*** MATERIAL TO PROCESS ***

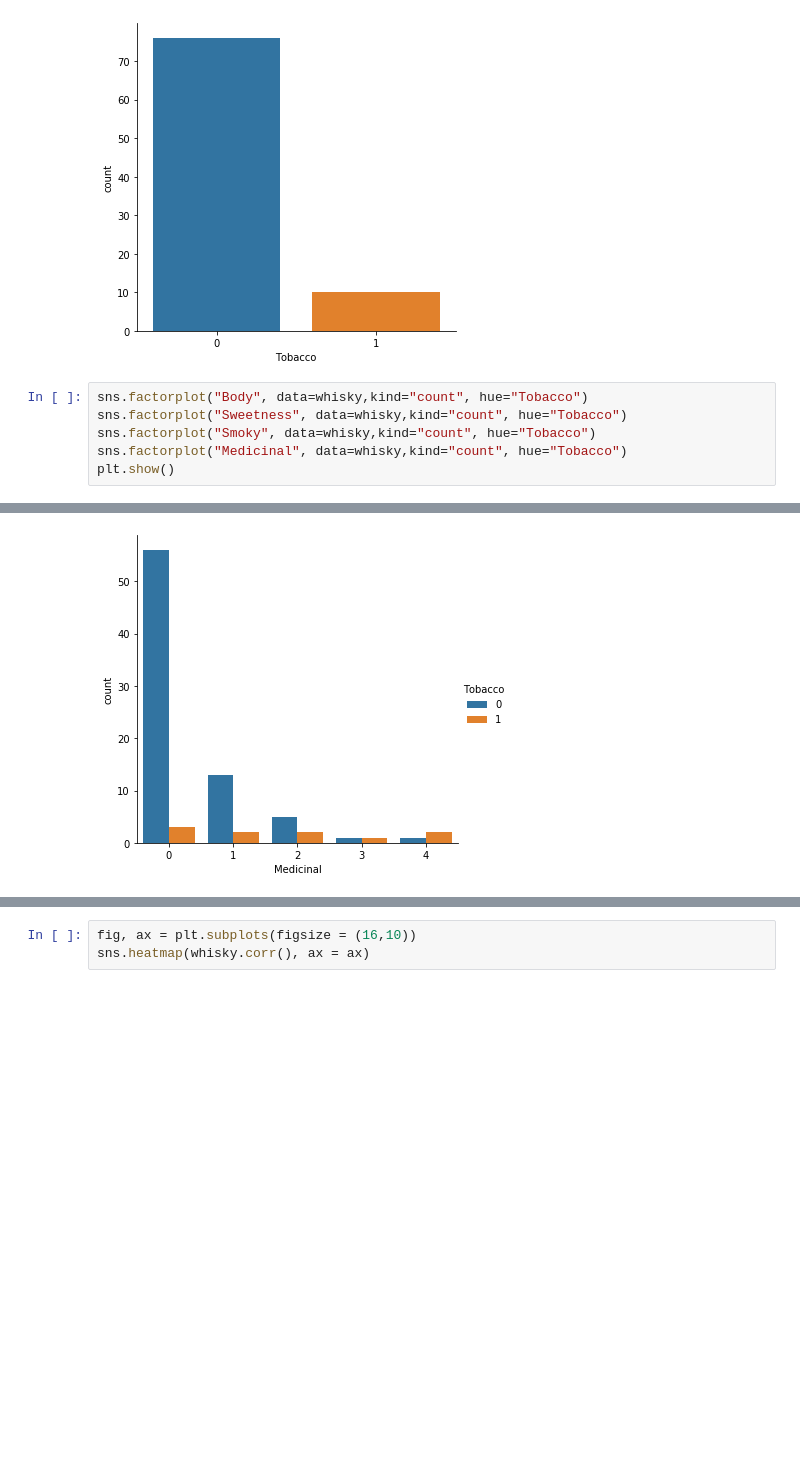
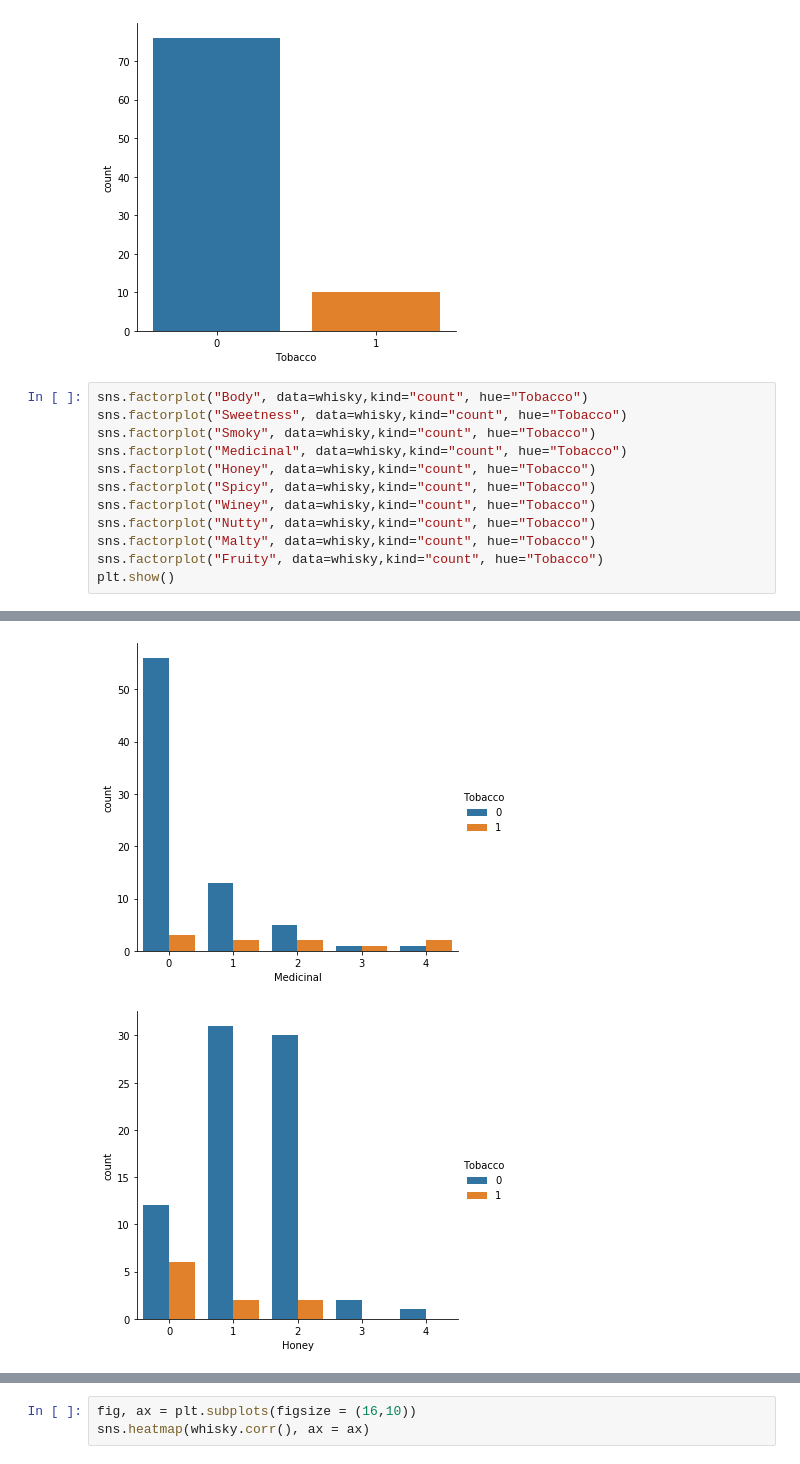
Before and after one commit to PhathuAuti/k-means_clustering, a Jupyter notebook: Whisky Tasting Data.ipynb, the cells around one changed output, grey strips where cells are left out. Cells and saved outputs as stored; diff of their text form; blank space fills up the shorter version.

```diff
--- a/Whisky Tasting Data.ipynb
+++ b/Whisky Tasting Data.ipynb
@@ -63,11 +63,18 @@ plt.show()
 # %%
 sns.factorplot("Body", data=whisky,kind="count", hue="Tobacco")
 sns.factorplot("Sweetness", data=whisky,kind="count", hue="Tobacco")
 sns.factorplot("Smoky", data=whisky,kind="count", hue="Tobacco")
 sns.factorplot("Medicinal", data=whisky,kind="count", hue="Tobacco")
+sns.factorplot("Honey", data=whisky,kind="count", hue="Tobacco")
+sns.factorplot("Spicy", data=whisky,kind="count", hue="Tobacco")
+sns.factorplot("Winey", data=whisky,kind="count", hue="Tobacco")
+sns.factorplot("Nutty", data=whisky,kind="count", hue="Tobacco")
+sns.factorplot("Malty", data=whisky,kind="count", hue="Tobacco")
+sns.factorplot("Fruity", data=whisky,kind="count", hue="Tobacco")
 plt.show()
 # %% [output]
 [figure]
 [figure]
 [figure]
 [figure]
+[figure, added]
```
Also changed, not shown: parts of 1 cell of this notebook.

*** End of MATERIAL TO PROCESS ***

Among the records above, which lines hold the word "factorplot"? Copy each one.

### RESULT OF THE EXERCISE
 sns.factorplot("Body", data=whisky,kind="count", hue="Tobacco")
 sns.factorplot("Sweetness", data=whisky,kind="count", hue="Tobacco")
 sns.factorplot("Smoky", data=whisky,kind="count", hue="Tobacco")
 sns.factorplot("Medicinal", data=whisky,kind="count", hue="Tobacco")
+sns.factorplot("Honey", data=whisky,kind="count", hue="Tobacco")
+sns.factorplot("Spicy", data=whisky,kind="count", hue="Tobacco")
+sns.factorplot("Winey", data=whisky,kind="count", hue="Tobacco")
+sns.factorplot("Nutty", data=whisky,kind="count", hue="Tobacco")
+sns.factorplot("Malty", data=whisky,kind="count", hue="Tobacco")
+sns.factorplot("Fruity", data=whisky,kind="count", hue="Tobacco")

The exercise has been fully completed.